Now how about international student ministry or international ministry within a church?
To the Galatians, Paul wrote:
28 There is neither Jew nor Greek, there is neither slave nor free, there is no male and female, for you are all one in Christ Jesus. 29 And if you are Christ’s, then you are Abraham’s offspring, heirs according to promise. (Galatians 3:28-29)
- There is an equality amongst Christians that is more than political-correctness. It is an equality because all have sinned and fallen short of the glory of God and all have been saved by the death of his Son.
- Why is there a tendency then, especially in U.K. churches, to separate the foreigners from the locals if they can all speak the same language? And how would you define someone as foreign or local – by citizenship? By skin colour?
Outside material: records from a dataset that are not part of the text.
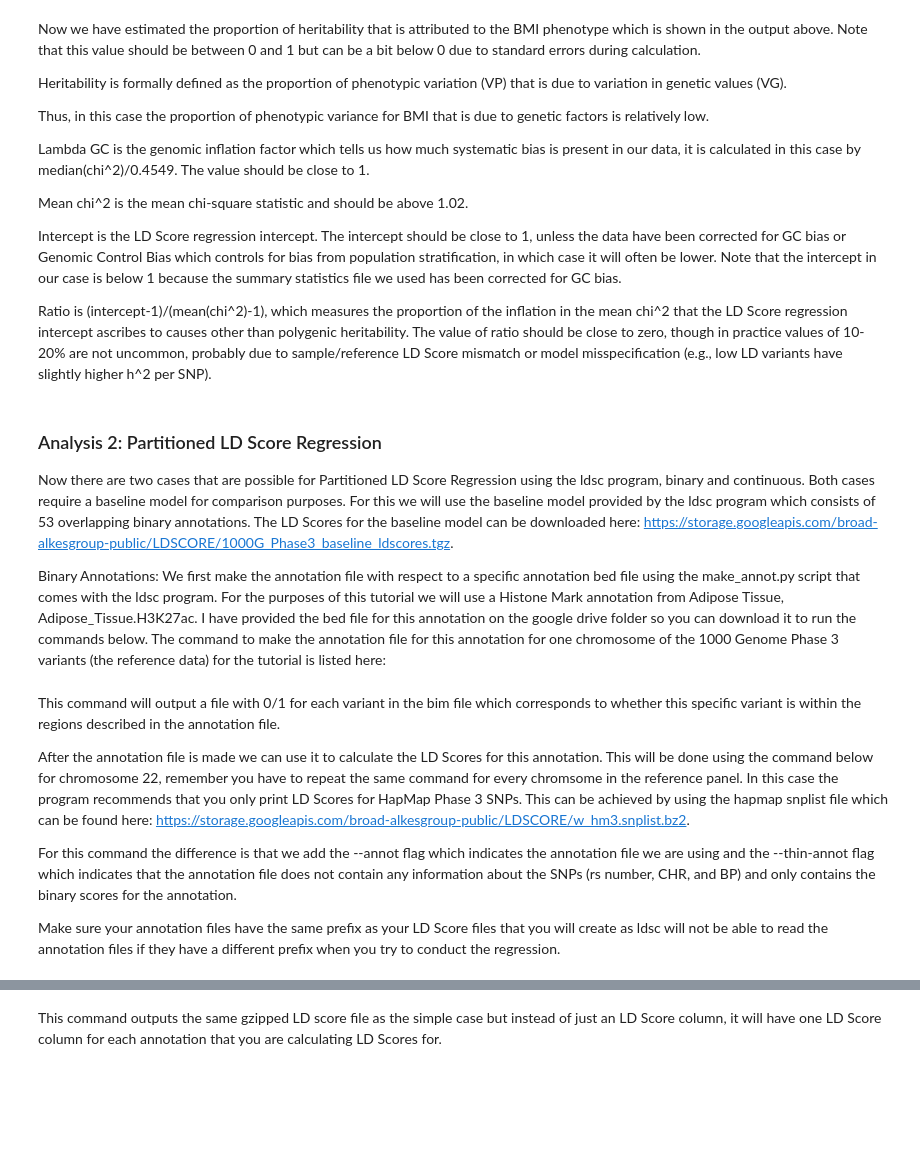
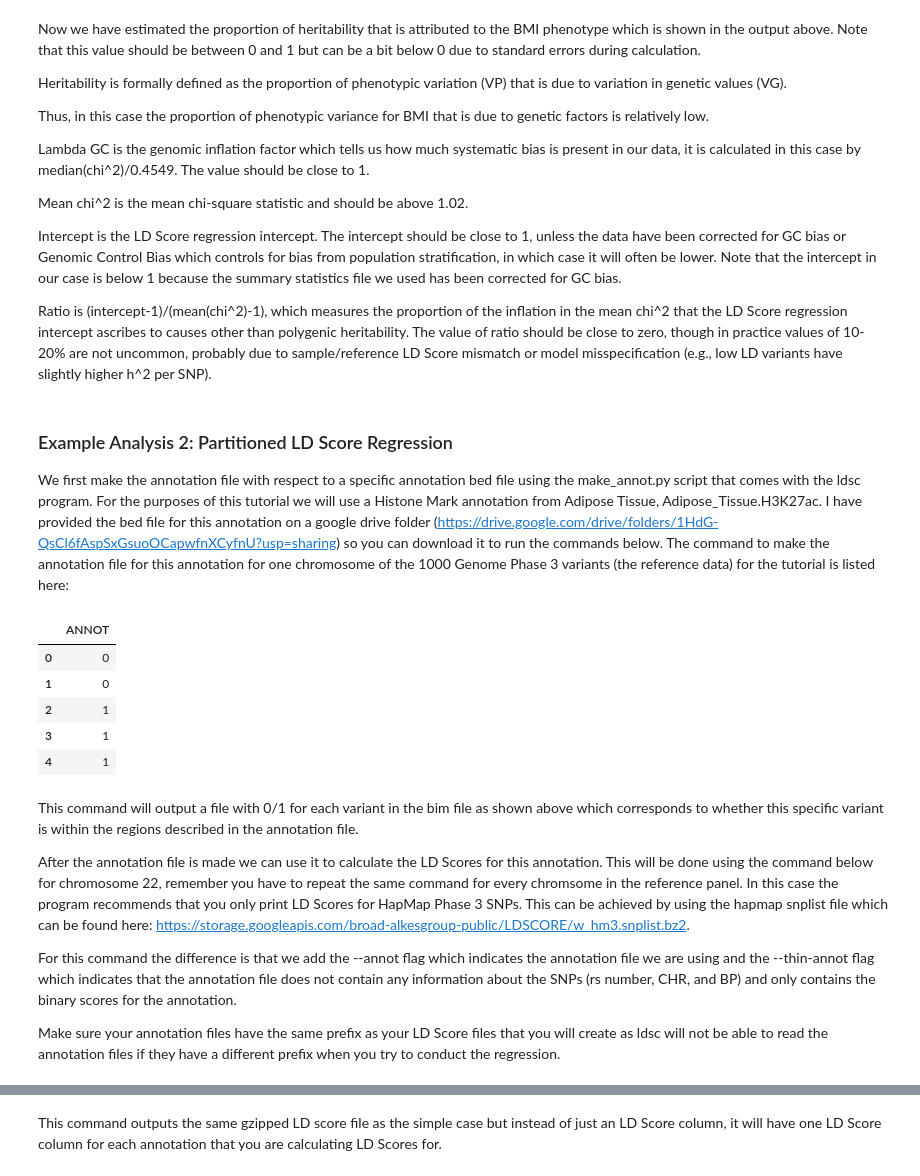
Before and after one commit to cumc/bioworkflows, a Jupyter notebook: LDSC/LDSC.ipynb, the cells around one changed output, grey strips where cells are left out. Drawn from its saved outputs; the diff is of its cells as text; code cells hidden in the pictures; blank space fills up the shorter version.

Commit message:
Got outputs for working examples to show on notebook

```diff
--- a/LDSC/LDSC.ipynb
+++ b/LDSC/LDSC.ipynb
@@ -214,9 +278,7 @@ Intercept is the LD Score regression intercept. The intercept should be close to
 
 Ratio is (intercept-1)/(mean(chi^2)-1), which measures the proportion of the inflation in the mean chi^2 that the LD Score regression intercept ascribes to causes other than polygenic heritability. The value of ratio should be close to zero, though in practice values of 10-20% are not uncommon, probably due to sample/reference LD Score mismatch or model misspecification (e.g., low LD variants have slightly higher h^2 per SNP).
 # %% [markdown]
-### Analysis 2: Partitioned LD Score Regression
-Now there are two cases that are possible for Partitioned LD Score Regression using the ldsc program, binary and continuous. Both cases require a baseline model for comparison purposes. For this we will use the baseline model provided by the ldsc program which consists of 53 overlapping binary annotations. The LD Scores for the baseline model can be downloaded here: https://storage.googleapis.com/broad-alkesgroup-public/LDSCORE/1000G_Phase3_baseline_ldscores.tgz.
+### Example Analysis 2: Partitioned LD Score Regression
 
-Binary Annotations:
-We first make the annotation file with respect to a specific annotation bed file using the make_annot.py script that comes with the ldsc program. For the purposes of this tutorial we will use a Histone Mark annotation from Adipose Tissue, Adipose_Tissue.H3K27ac. I have provided the bed file for this annotation on the google drive folder so you can download it to run the commands below. The command to make the annotation file for this annotation for one chromosome of the 1000 Genome Phase 3 variants (the reference data) for the tutorial is listed here:
+We first make the annotation file with respect to a specific annotation bed file using the make_annot.py script that comes with the ldsc program. For the purposes of this tutorial we will use a Histone Mark annotation from Adipose Tissue, Adipose_Tissue.H3K27ac. I have provided the bed file for this annotation on a google drive folder (https://drive.google.com/drive/folders/1HdG-QsCl6fAspSxGsuoOCapwfnXCyfnU?usp=sharing) so you can download it to run the commands below. The command to make the annotation file for this annotation for one chromosome of the 1000 Genome Phase 3 variants (the reference data) for the tutorial is listed here:
 # %%
@@ -224,8 +286,21 @@ sos run LDSC.ipynb make_annot \
 		--bed-file Adipose_Tissue.H3K27ac.bed \
 		--bimfile 1000G.EUR.QC.22.bim \
 		--annot-file Adipose_Tissue.H3K27ac.annot.gz
+# %%
+import pandas as pd
+
+results = pd.read_csv("Adipose_Tissue.H3K27ac.22.annot.gz",sep="\t")
+
+results.head()
+# %% [output]
+|  | ANNOT |
+| 0 | 0 |
+| 1 | 0 |
+| 2 | 1 |
+| 3 | 1 |
+| 4 | 1 |
 # %% [markdown]
-This command will output a file with 0/1 for each variant in the bim file which corresponds to whether this specific variant is within the regions described in the annotation file.
+This command will output a file with 0/1 for each variant in the bim file as shown above which corresponds to whether this specific variant is within the regions described in the annotation file.
 
 After the annotation file is made we can use it to calculate the LD Scores for this annotation. This will be done using the command below for chromosome 22, remember you have to repeat the same command for every chromsome in the reference panel. In this case the program recommends that you only print LD Scores for HapMap Phase 3 SNPs. This can be achieved by using the hapmap snplist file which can be found here: https://storage.googleapis.com/broad-alkesgroup-public/LDSCORE/w_hm3.snplist.bz2.
 
```
Also changed, not shown: parts of 14 cells of this notebook.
If so, would you direct a black American to “the international group”?
- If it is because of different practices that they are split, then doesn’t God’s word advise that these are all opportunities to show love to each other?
- How would this church tendency entrench prevailing attitudes of people seeing another with a different accent or skin colour as the Other, the altern?
- And, in any case, how would this cohere with what has been discussed above?
(About a month ago. a curate from London was a visiting speaker in Singapore. While we were having tea, he pointed to the thick toast we were sharing and asked,”Where did you get bread from? Is it from the Brits?” This was as if I’d gone to London and asked if they’d gotten their tea from the Chinese or Indians. It was probably mere small chat, but it hurt because the mere assumption of alien-ness reinforced the gulf between us, when we should have been brother and sister. I probably didn’t help much, being sarcastic in my reply and mentioning “colonial masters”.)
That night, we were hosted by L’s grandparents. Her grandmother prepared a feast for us, then she and her husband retreated to the kitchen. No, no, they wouldn’t want to eat with us – they didn’t understand English, so they would eat, standing up, by the cooker. Much as I appreciated her embarrassment, this was also one of the few times in my life that I’d been starkly reminded that I am first and foremost an Outsider, a Stranger, a Foreigner, an Alien.